Presented by Ronald A. Smith, Professor Emeritus, Kinesiology
Sponsored by the Penn State University Archives
Wednesday, August 10, 2011
Utilizing collections held by the Penn State University Archives and the Centre County Historical Society as well as material gleaned from newspapers, School Board and Borough meeting minutes, Professor Smith offers his presentation on the creation of State College’s iconic “Sinkhole” Memorial Field.
When State College was incorporated in 1896, it had one school, built by College Township and a high school would not even be created until the next decade. There were no intercollegiate athletics and no athletic field, except on the Penn State campus. There was, however, a sinkhole on a farm on the outskirts of State College that, when purchased in 1914, became a playground for a new school on Nittany Avenue.
The sinkhole was not prime agricultural land and was used by some in State College to deposit their garbage. When purchased, the objective was not to use it as an athletic field, but rather as a school play area. It wasn’t long before it became a place for the4 baseball team to play its games and a practice field for football (State College boys played their games on the Penn State campus).
By the mid-1920s, the Chamber of Commerce saw the “Hollow” as a future athletic stadium and soon John Bracken, head, Penn State’s Landscape Architecture Department, had drawings of an expanded State College school campus, including a stadium.

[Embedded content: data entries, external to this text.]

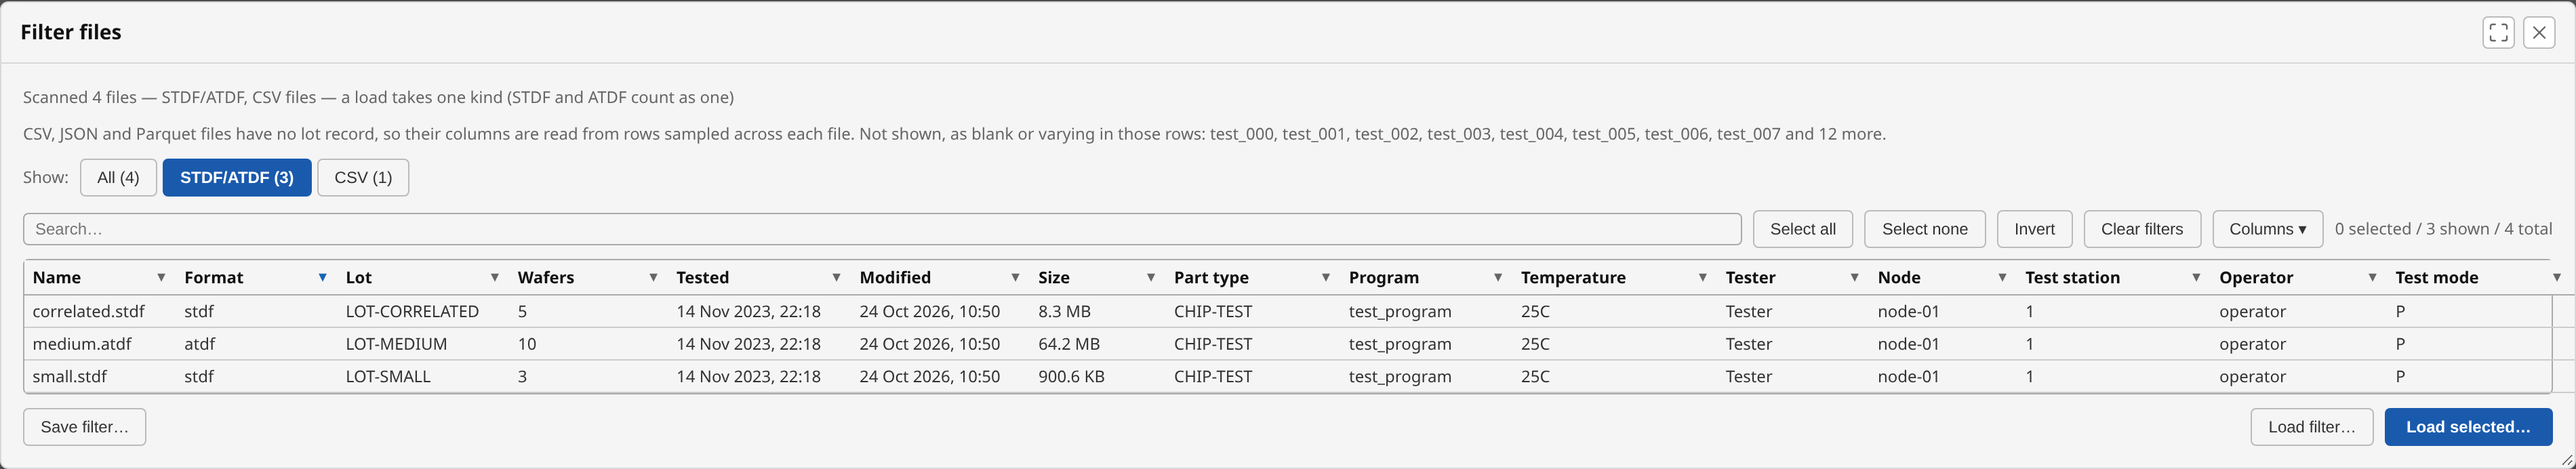
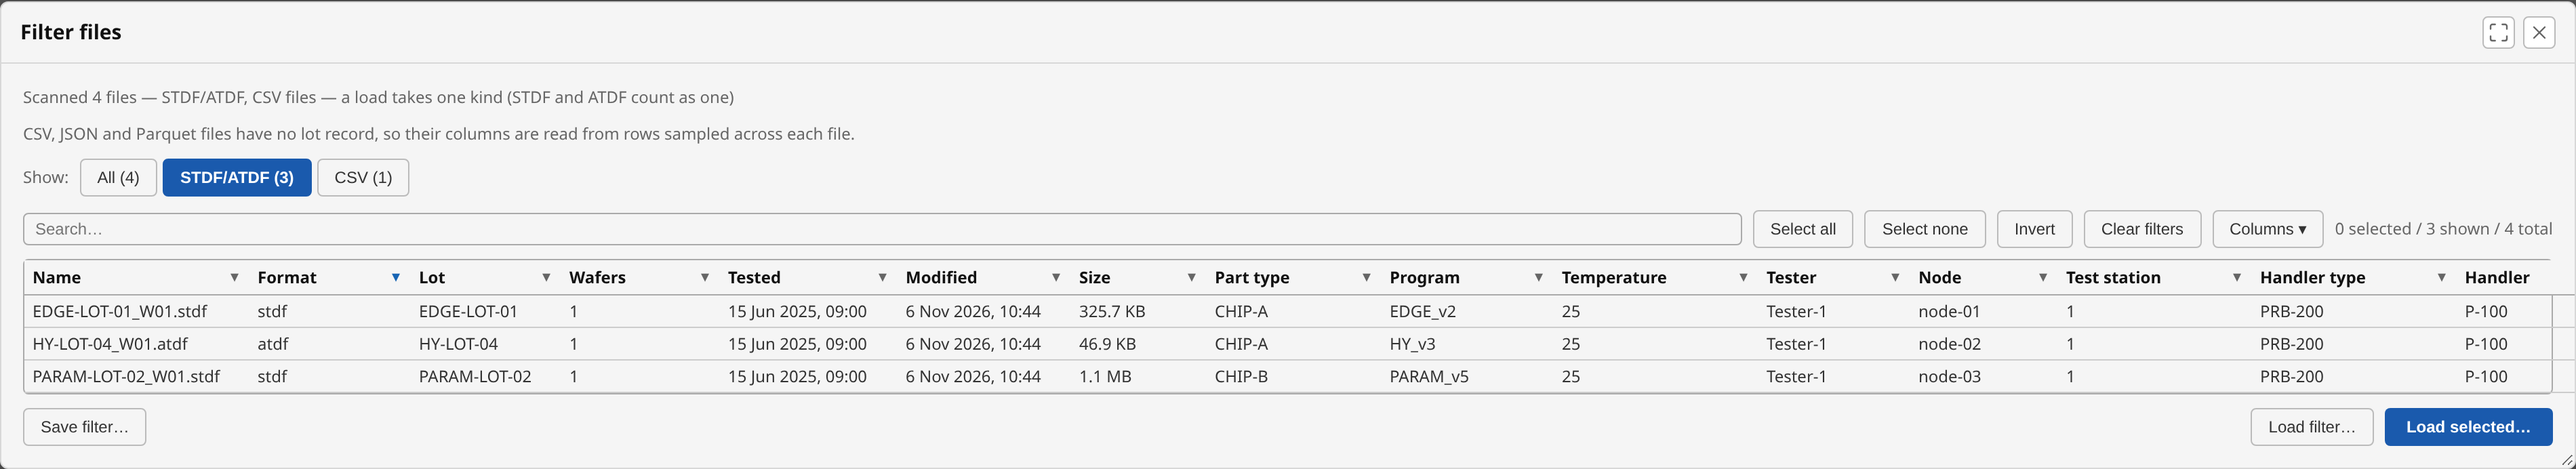
Recapture the guide images and correct the lesson 06 group-by wording
The guide images that show a lot's gallery, file filter, splits and plot examples are recaptured with the current app. Lesson 06 now says tester, program revision and burn-in each pick out a different set of wafers, and lesson 05 says a field can rank because it goes with a session that has an effect of its own.

diff --git a/docs/learn/06-insights-distributions.md b/docs/learn/06-insights-distributions.md
@@ -282,9 +282,15 @@ With Group by on, **Tests by wafer** becomes **Tests by split**: one column for 
 
 # Group by temperature
 
-Grouped by **Temperature**, the card compares the six wafers tested at 85 °C with the nineteen at 25 °C. At 85 °C leakage (`ioff_nA`) is high, while the thresholds and both `idsat_n_uA` and `fmax_MHz` are lower. Tester, program revision and burn-in time group the same way.
+Grouped by **Temperature**, the card compares the six wafers tested at 85 °C with the nineteen at 25 °C. At 85 °C leakage (`ioff_nA`) is high, while the thresholds and both `idsat_n_uA` and `fmax_MHz` are lower.
 
 ![Tests by temperature: the 85 group against the 25 group](images/06/tests-by-temperature.png)
+
+---
+
+# Other fields
+
+Tester, program revision and burn-in time each pick out a different set of wafers. Group by each in turn to see which tests it moves.
 
 ---
 

diff --git a/docs/learn/05-insights-yield.md b/docs/learn/05-insights-yield.md
@@ -281,6 +281,8 @@ Yield differs between wafers. This card checks whether it differs along a line y
 
 Wafers differ in several fields at once, and a strong one can hide another. So each field is read after taking out the strongest other field. A row that says **allowing for Split** shows what is left once the split's effect is removed. Its **Spread** is still the plain difference between the groups.
 
+A field can also rank because it goes with a group that has an effect of its own. In this lot the operator follows the sessions, so its row shows what the sessions did, not what the operator did. Read a row as where to look, not as a cause.
+
 ---
 
 <!-- covers: Part average testing (PAT); Show all 25 wafers; chart › Part average testing (PAT); glossary › Part average testing (PAT) -->
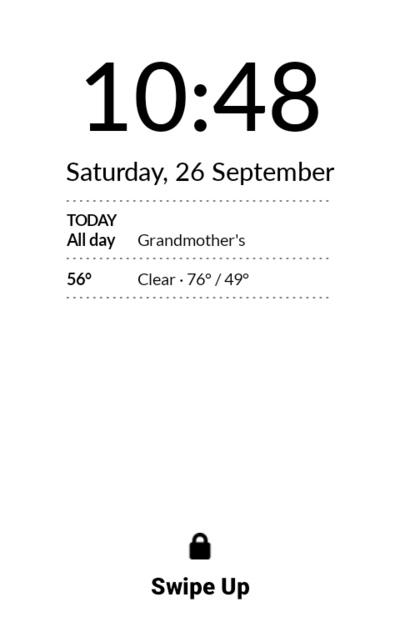
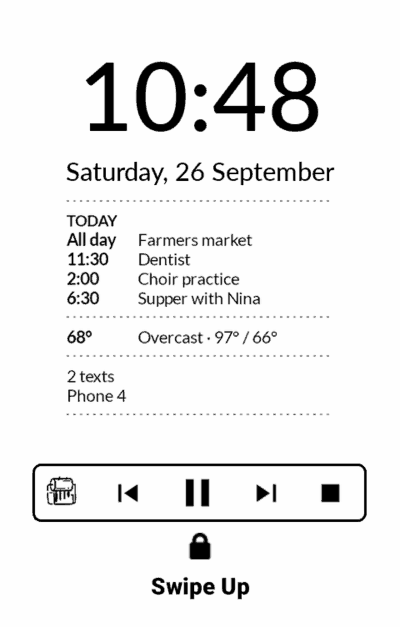
Card shots: Whereabouts and Music Box as they are now; Glance with a full lock screen
Whereabouts has the MMD bar and tabs; Music Box's Songs bar carries
shuffle and Now playing. Glance's lock screen now shows the whole panel
(today's events, the weather, unread texts, an app's notifications) with
Music Box's controls above the padlock, from made-up data.

diff --git a/index.html b/index.html
@@ -219,7 +219,7 @@ so nothing animates and every page can be read in sunlight.</p>
 
 <div class="app" id="hitome">
   <img class="shot" src="shots/hitome.png" width="400" height="627" loading="lazy"
-       alt="The Kompakt lock screen with today's event and the weather under the clock">
+       alt="The Kompakt lock screen: today's four events, the weather, unread texts and missed calls under the clock, and Music Box's controls above the padlock">
   <h4>Glance <button type="button" class="jp" aria-pressed="false" title="日本語で読む">/ 一目 hitome</button></h4>
   <p class="en">Today's events, the weather and what is unread, on the lock screen, from
   <a href="#koyomi">Calendar</a>, <a href="#soramoyo">Sky</a>, <a href="#kotozute">Messaging</a>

Little progress was made on the “Hollow” until the Great Depression in the 1930s. At the height of the Depression, Franklin D. Roosevelt was elected President and the New Deal attempted to come to the rescue by building government projects and putting millions to work. The most prominent program was the Works Progress Administration (WPA) created in 1935. The WPA made possible the building of a stadium in State College, following the leadership of the State College schools superintendent Jo Hays. The nearly $100,000 project created the limestone-adorned athletic field that was named Memorial Field in 1946.
Smith offers the illustrated story of a sinkhole in the “Hollow” that was developed first into a baseball field, and then soon became the target of the State College Borough for an engineering project to drain surface water from Allen Street and elsewhere. How the School Board negotiated the draining of State College run-off water into the sinkhole with the State College Borough will be part of the discussion.
Join us for a lively hour-long presentation. For more information, contact Jackie Esposito, University Archivist, email@example.com, 814-863-3791.